___ Supplied data ___

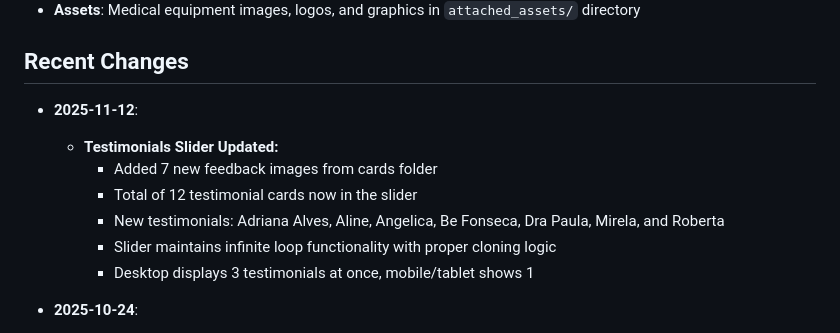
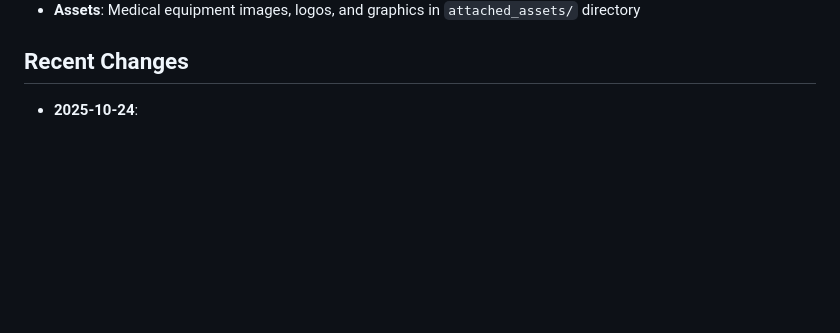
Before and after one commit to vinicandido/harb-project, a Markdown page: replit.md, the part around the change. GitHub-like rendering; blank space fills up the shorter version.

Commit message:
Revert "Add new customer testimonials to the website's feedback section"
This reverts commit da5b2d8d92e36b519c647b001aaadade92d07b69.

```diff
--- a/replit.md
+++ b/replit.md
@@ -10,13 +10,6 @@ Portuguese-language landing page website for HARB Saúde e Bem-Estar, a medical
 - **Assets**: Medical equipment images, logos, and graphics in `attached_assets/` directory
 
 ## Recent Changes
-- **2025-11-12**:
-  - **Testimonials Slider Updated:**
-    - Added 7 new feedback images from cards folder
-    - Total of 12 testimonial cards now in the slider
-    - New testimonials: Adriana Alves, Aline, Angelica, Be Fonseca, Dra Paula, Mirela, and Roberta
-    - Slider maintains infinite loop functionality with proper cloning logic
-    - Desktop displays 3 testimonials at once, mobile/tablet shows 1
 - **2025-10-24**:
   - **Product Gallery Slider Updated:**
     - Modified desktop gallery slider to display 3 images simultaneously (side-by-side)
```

___
___ Supplied data ___

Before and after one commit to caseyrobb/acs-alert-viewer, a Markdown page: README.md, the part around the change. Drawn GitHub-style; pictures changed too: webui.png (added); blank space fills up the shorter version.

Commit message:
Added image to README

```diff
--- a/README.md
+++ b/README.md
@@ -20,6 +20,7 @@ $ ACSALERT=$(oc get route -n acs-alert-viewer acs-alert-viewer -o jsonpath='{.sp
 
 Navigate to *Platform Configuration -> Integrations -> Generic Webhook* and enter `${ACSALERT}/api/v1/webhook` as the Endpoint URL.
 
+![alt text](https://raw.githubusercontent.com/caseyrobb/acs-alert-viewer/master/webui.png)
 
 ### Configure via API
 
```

___
___ Supplied data ___

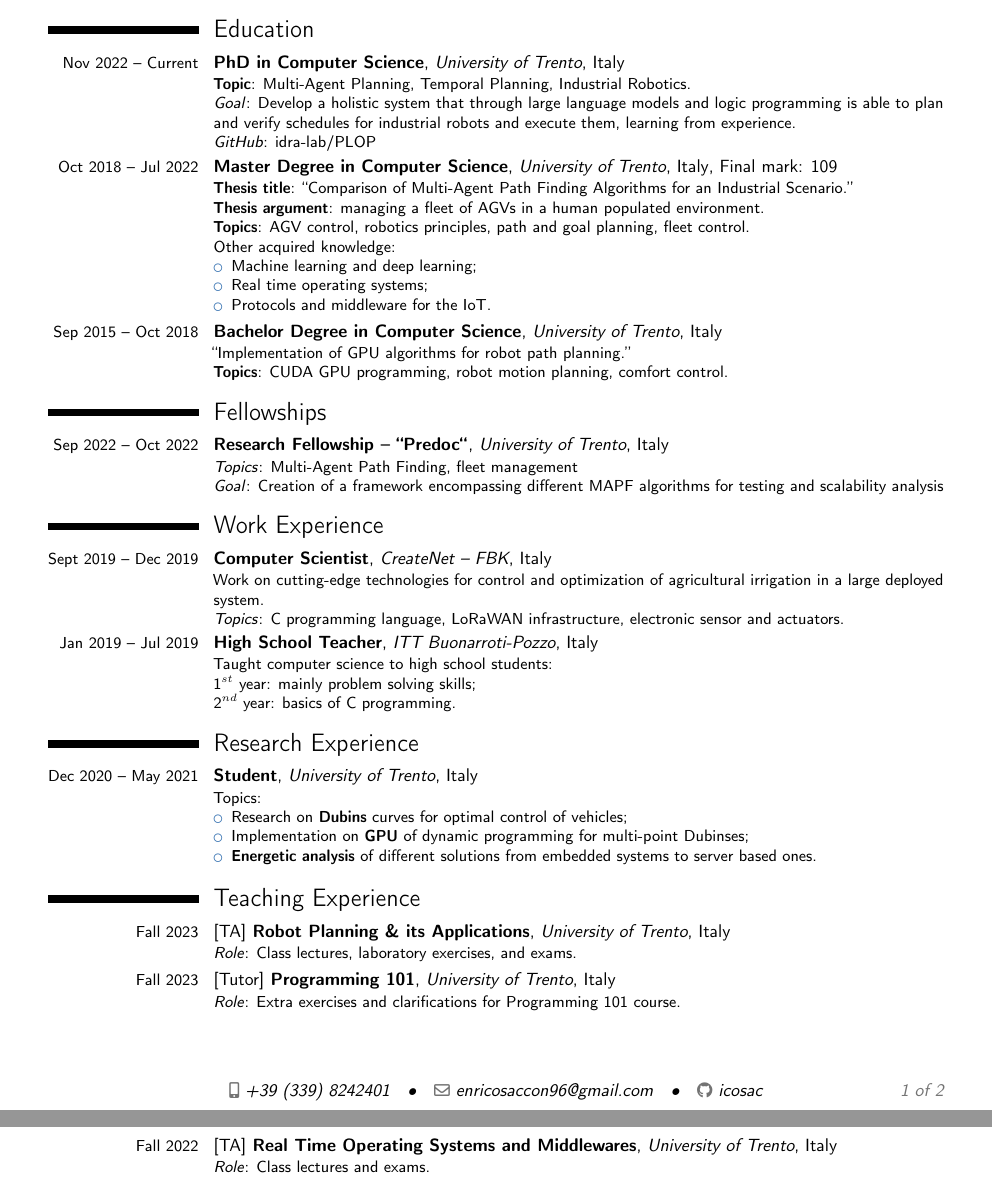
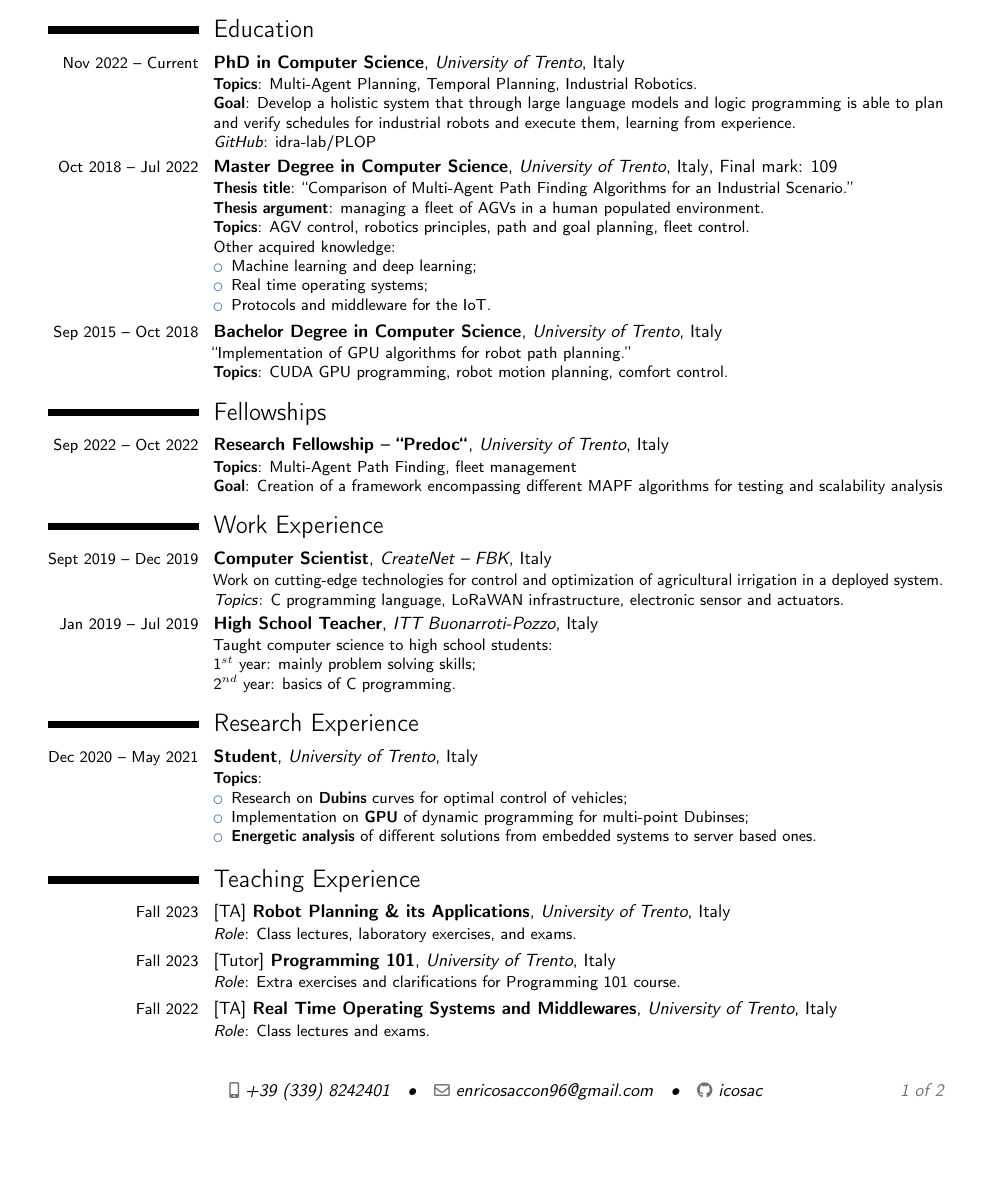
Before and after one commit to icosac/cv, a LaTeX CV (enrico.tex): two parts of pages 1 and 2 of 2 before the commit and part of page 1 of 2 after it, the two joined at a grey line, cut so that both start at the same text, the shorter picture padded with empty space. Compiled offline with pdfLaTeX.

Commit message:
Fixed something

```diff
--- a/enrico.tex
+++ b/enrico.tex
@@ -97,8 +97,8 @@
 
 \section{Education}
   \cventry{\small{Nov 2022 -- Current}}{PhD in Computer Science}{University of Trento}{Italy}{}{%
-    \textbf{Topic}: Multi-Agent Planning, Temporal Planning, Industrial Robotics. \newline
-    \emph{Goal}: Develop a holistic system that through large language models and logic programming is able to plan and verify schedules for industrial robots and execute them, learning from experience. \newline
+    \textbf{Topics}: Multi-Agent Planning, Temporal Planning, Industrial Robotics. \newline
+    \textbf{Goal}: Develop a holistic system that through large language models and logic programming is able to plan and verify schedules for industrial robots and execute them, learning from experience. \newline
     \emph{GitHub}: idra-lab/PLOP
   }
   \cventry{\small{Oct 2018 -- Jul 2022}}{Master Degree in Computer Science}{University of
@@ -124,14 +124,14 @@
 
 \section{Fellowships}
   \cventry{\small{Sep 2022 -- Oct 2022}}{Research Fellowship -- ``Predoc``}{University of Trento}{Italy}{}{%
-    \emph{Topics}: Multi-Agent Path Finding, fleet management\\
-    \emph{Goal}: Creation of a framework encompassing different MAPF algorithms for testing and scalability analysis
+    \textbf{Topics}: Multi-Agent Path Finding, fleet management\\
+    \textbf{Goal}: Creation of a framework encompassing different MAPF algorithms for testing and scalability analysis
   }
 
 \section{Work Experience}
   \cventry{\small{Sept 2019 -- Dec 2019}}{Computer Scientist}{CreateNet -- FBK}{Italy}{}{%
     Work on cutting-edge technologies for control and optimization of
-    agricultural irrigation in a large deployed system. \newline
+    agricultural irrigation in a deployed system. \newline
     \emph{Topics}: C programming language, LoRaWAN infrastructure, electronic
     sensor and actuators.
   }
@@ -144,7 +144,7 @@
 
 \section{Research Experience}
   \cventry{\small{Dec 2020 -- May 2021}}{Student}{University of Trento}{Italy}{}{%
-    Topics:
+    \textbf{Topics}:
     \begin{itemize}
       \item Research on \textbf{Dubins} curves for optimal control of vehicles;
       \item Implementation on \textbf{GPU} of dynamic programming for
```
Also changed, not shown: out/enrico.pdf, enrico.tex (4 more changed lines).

___

What the task asks:
Determine the number of lines in the listing that hold the word "README". Nothing but that number is wanted.

Solution to the exercise:
4